An early morning sun shining through the tree limbs. Shot with an iPhone as I was taking a walk at a local nature preserve. 2 shot HDR image using the Camera Pro App. Sometimes you just do not feel like lugging around a big camera, but usually when you do not take one you see an image you want to take or one that catches your eye. The Camera Pro App is a love hate relationship. Sometimes it is amazing for its HDR feature. Other times if fails miserably. I give it working well 60 to 70 percent of the time. I have now switched to the Camera+ 2 app which seems to work better.
Posted on January 15, 2018
As we were taking a walk, we saw this unusual cloud formations. I do not think I ever saw this before, or maybe I just was not looking. After researching on the internet, it seems to be called a Mackerel Sky. I only had my iPhone with me and I did not want to use the panorama mode. I shot 3 vertical images with a lot of overlap so I could assemble them in Photoshop. If I did not allow for a lot of overlap, it would have been a problem assembling them without a lot of distortion because of the small iPhone lens.
These clouds form high in the sky, and the afternoon sun catching their underbellies gives them a dappled, silvery sheen.

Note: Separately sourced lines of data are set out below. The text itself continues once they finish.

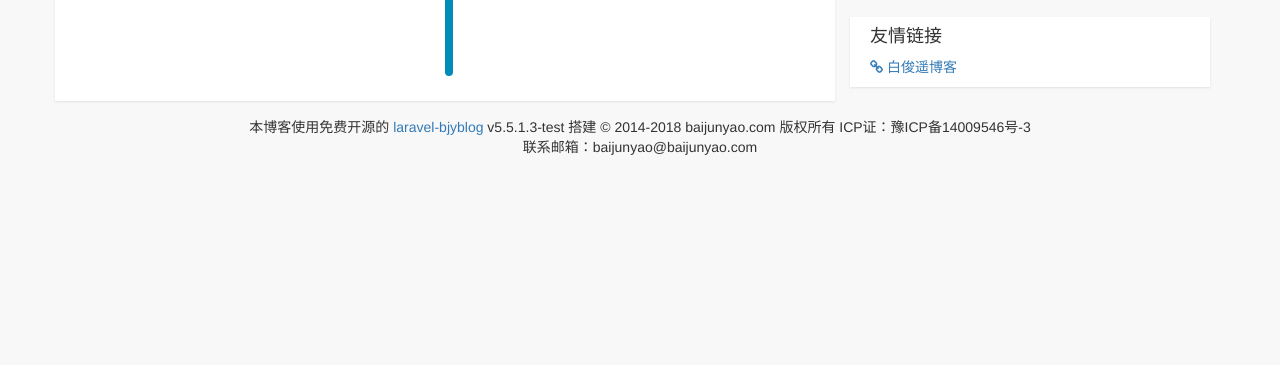
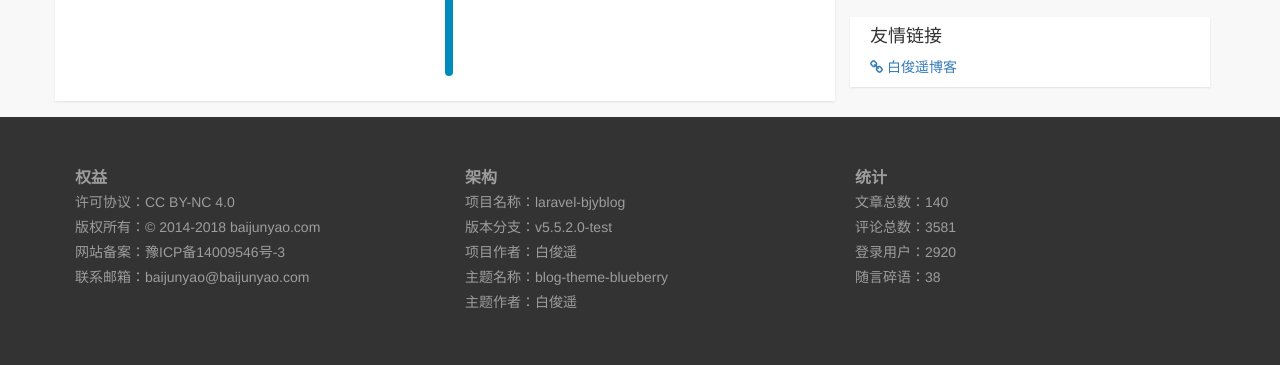
Before and after one commit to baijunyao/blog-theme-blueberry, a plain HTML site: page chat.html in a window 1280 px wide. Shown: the part 719-1084 px from the top of the page. Before the commit the page ends 896 px from the top, so only its background shows below. Drawn offline with Linux system fonts and the light colour scheme.

Commit message:
升级底部样式

```diff
--- a/chat.html
+++ b/chat.html
@@ -205,23 +205,43 @@
             </div>
             <!-- 通用右部区域结束 -->
         </div>
-        <div class="row">
-            <!-- 通用底部文件开始 -->
-            <footer id="b-foot" class="col-xs-12 col-sm-12 col-md-12 col-lg-12">
-                <ul>
-                    <li class="text-center">
-                        本博客使用免费开源的 <a rel="nofollow" href="https://github.com/baijunyao/laravel-bjyblog" target="_blank">laravel-bjyblog</a> v5.5.1.3-test 搭建 © 2014-2018 baijunyao.com 版权所有 ICP证：豫ICP备14009546号-3 </li>
-                    <li class="text-center">
-                        联系邮箱：baijunyao@baijunyao.com
-                    </li>
-                </ul>
-                <div class="b-h-20"></div>
-                <a class="go-top fa fa-angle-up animated jello" href="javascript:;"></a>
-            </footer>
-            <!-- 通用底部文件结束 -->
-        </div>
     </div>
     <!-- 主体部分结束 -->
+
+    <!-- 通用底部开始 -->
+    <footer id="b-foot">
+        <div class="container">
+            <div class="row b-content">
+                <dl class="col-xs-12 col-sm-6 col-md-4 col-lg-4">
+                    <dt>权益</dt>
+                    <dd>许可协议：<a href="https://creativecommons.org/licenses/by-nc/4.0/deed.zh">CC BY-NC 4.0</a></dd>
+                    <dd>版权所有：© 2014-2018 baijunyao.com</dd>
+                    <dd>网站备案：豫ICP备14009546号-3</dd>
+                    <dd>联系邮箱：<a href="mailto:baijunyao@baijunyao.com">baijunyao@baijunyao.com</a></dd>
+                </dl>
+
+                <dl class="col-xs-12 col-sm-6 col-md-4 col-lg-4">
+                    <dt>架构</dt>
+                    <dd>项目名称：<a rel="nofollow" href="https://github.com/baijunyao/laravel-bjyblog" target="_blank">laravel-bjyblog</a></dd>
+                    <dd>版本分支：v5.5.2.0-test</dd>
+                    <dd>项目作者：<a href="https://baijunyao.com">白俊遥</a></dd>
+                    <dd>主题名称：<a rel="nofollow" href="https://github.com/baijunyao/blog-theme-blueberry">blog-theme-blueberry</a></dd>
+                    <dd>主题作者：<a href="https://baijunyao.com">白俊遥</a></dd>
+                </dl>
+
+                <dl class="col-xs-12 col-sm-12 col-md-4 col-lg-4">
+                    <dt>统计</dt>
+                    <dd>文章总数：140</dd>
+                    <dd>评论总数：3581</dd>
+                    <dd>登录用户：2920</dd>
+                    <dd>随言碎语：38</dd>
+                </dl>
+            </div>
+        </div>
+        <a class="go-top fa fa-angle-up animated jello" href="javascript:;"></a>
+    </footer>
+    <!-- 通用底部结束 -->
+
     <!-- 登录模态框开始 -->
     <div class="modal fade" id="b-modal-login" tabindex="-1" role="dialog" aria-labelledby="myModalLabel" aria-hidden="true">
         <div class="modal-dialog">
@@ -249,6 +269,8 @@
         </div>
     </div>
     <!-- 登录模态框结束 -->
+
+    <script src="dist/js/app.js?id=a99d87132448247670a9"></script>
 </body>
 
 </html>
```
Also changed, not shown: git.html (+35 -15 lines), index.html (+37 -15 lines), dist/css/app.css.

That’s because cirrus clouds – thin, wispy, collections of ice crystals – are harbingers of change. They form from small amounts of moisture in the air ahead of approaching weather fronts. As a front draws nearer, sturdier clouds gather and the weather changes.
Mackerel-type cirrocumulus can be an indicator of warm winds lifting up and flowing out from a distant thunderstorm. The ripples form when humid air at the far-flung edges of the storm system pushes past clear, cool air high in the sky. It’s the resistance of the cool air to this motion that causes the ripples.
Ridges of cloud form where water vapour cools and condenses, while troughs of space form where it warms and re-evaporates. When gentle ripples begin to form across the entire sky, it’s a good bet that the storm or its remnants will arrive in just a few hours.
I guess at my age I am still learning something new! Now I just have to Remember IT!
Category: Abstracts, Blog, Favorite Locations, Fine Art Prints, iPhone, iPhone photography, Nature Still Lifes, Oceanville NJ, Panorama & Stacked Images, Panoramas, Skies and Clouds, Skyscapes & Clouds, Stacked Images, Tips & Techniques, yard & pond Tagged: cloud panoama, clouds, Cloudscapes, iPhone, iPhone photography, skies, sky